verb (used with object)
- to reduce in volume by simmering.
- Slang. to become calm or quiet, as from a state of anger or turmoil: We waited for the audience to simmer down.
- simmel, georg,
- simmer dim,
- simmer down,
- simmonds disease,
- simms, william gilmore
Origin of simmer
Examples from the Web for simmer
Add the butter, chicken stock, salt, bay leaf, thyme, and tarragon and bring to a simmer.
Transfer the halves and cylinders to a medium sauté pan with the chicken stock and butter and bring to a simmer.
Add the vinegar, bring to a simmer, then stir in the chicken stock.
In a small saucepan, combine the yogurt, cream, and vadouvan spice and bring to a simmer.
Add the remaining tomatoes, cover, and simmer for another 20 minutes, or until the chicken is cooked through.
Simmer for five minutes, then add two pounds of shelled peas, six small raw French carrots and one dozen raw fresh asparagus tips.
Put back the rings of onions into this, and let them simmer gently.Cassell's Vegetarian Cookery|A. G. Payne
Simmer the flakes of two crabs and one-half of a chopped onion in butter.

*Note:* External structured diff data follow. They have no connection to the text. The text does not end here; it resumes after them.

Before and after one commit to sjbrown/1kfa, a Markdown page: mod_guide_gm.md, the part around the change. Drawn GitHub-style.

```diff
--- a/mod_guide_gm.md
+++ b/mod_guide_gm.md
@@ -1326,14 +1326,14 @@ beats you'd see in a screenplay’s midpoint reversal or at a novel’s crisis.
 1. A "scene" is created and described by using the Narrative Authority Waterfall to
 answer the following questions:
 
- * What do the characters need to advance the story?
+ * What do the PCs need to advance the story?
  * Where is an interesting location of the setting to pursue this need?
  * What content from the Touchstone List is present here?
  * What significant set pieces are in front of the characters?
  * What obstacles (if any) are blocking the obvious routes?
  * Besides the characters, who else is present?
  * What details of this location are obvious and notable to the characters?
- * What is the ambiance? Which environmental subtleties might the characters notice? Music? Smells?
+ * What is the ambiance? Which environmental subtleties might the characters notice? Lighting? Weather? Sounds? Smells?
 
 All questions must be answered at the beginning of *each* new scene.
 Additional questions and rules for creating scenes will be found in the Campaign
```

Simmer by side of fire for twenty minutes, skimming carefully.Dressed Game and Poultry la Mode|Harriet A. de Salis
Moisten with a pint of consomm (stock, Art. 1), and simmer them gently for two hours.French Dishes for American Tables|Pierre Caron
Word Origin for simmer

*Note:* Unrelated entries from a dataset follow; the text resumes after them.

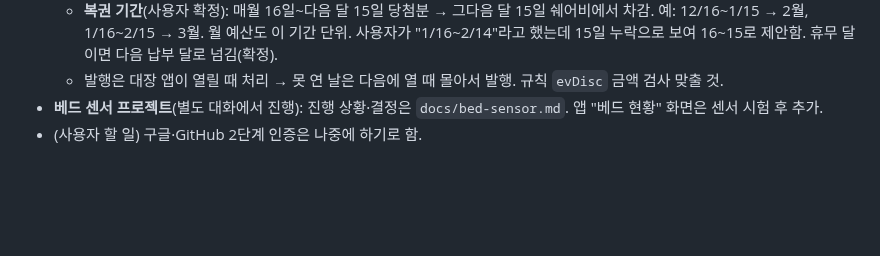
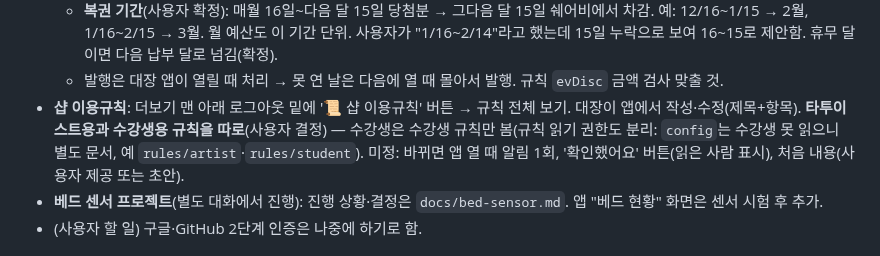
Before and after one commit to blackghosttattoo/sales-app, a Markdown page: CLAUDE.md, the part around the change. GitHub-like rendering; blank space fills up the shorter version.

Commit message:
대기 목록: 샵 이용규칙(타투이스트·수강생 따로)
Co-Authored-By: Claude Opus 5.5 <noreply@anthropic.com>
Claude-Session: https://claude.ai/code/session_01GtZ9Wd3Yg5kPBLXsnexmAe

```diff
--- a/CLAUDE.md
+++ b/CLAUDE.md
@@ -117,6 +117,7 @@
   - **그날 못 긁은 복권은 소멸**(사용자 결정, 자정 KST). 규칙에서도 발행일=오늘일 때만 긁기 허용. 소멸된 당첨금은 기본적으로 지급 안 함(예산을 다 안 써도 됨). **대장 설정에 '예산 다 쓰기' 켜기/끄기**(사용자 결정, 기본 끄기): 켜면 소멸된 금액을 기간 안의 남은 날짜 복권에 다시 나눠 넣음(마지막 날 소멸분은 남음).
   - **복권 기간**(사용자 확정): 매월 16일~다음 달 15일 당첨분 → 그다음 달 15일 쉐어비에서 차감. 예: 12/16~1/15 → 2월, 1/16~2/15 → 3월. 월 예산도 이 기간 단위. 사용자가 "1/16~2/14"라고 했는데 15일 누락으로 보여 16~15로 제안함. 휴무 달이면 다음 납부 달로 넘김(확정).
   - 발행은 대장 앱이 열릴 때 처리 → 못 연 날은 다음에 열 때 몰아서 발행. 규칙 `evDisc` 금액 검사 맞출 것.
+- **샵 이용규칙**: 더보기 맨 아래 로그아웃 밑에 '📜 샵 이용규칙' 버튼 → 규칙 전체 보기. 대장이 앱에서 작성·수정(제목+항목). **타투이스트용과 수강생용 규칙을 따로**(사용자 결정) — 수강생은 수강생 규칙만 봄(규칙 읽기 권한도 분리: `config`는 수강생 못 읽으니 별도 문서, 예 `rules/artist`·`rules/student`). 미정: 바뀌면 앱 열 때 알림 1회, '확인했어요' 버튼(읽은 사람 표시), 처음 내용(사용자 제공 또는 초안).
 - **베드 센서 프로젝트**(별도 대화에서 진행): 진행 상황·결정은 `docs/bed-sensor.md`. 앱 "베드 현황" 화면은 센서 시험 후 추가.
 - (사용자 할 일) 구글·GitHub 2단계 인증은 나중에 하기로 함.
 
```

1650s, alteration of simperen "to simmer" (late 15c.), possibly imitative; not thought to be connected to simper (v.). OED says the change is "probably due to a feeling of phonetic appropriateness." Figurative sense, of feelings, "to be agitated" is from 1764. Opposite sense, in simmer down, first recorded 1871, probably from the notion of moving from a full boil to a mere simmer.
I must and will keep shady and quiet till Bret Harte simmers down a little. [Mark Twain, letter, 1871]
Related: Simmered; simmering. The noun meaning "a condition of simmering" is from 1809.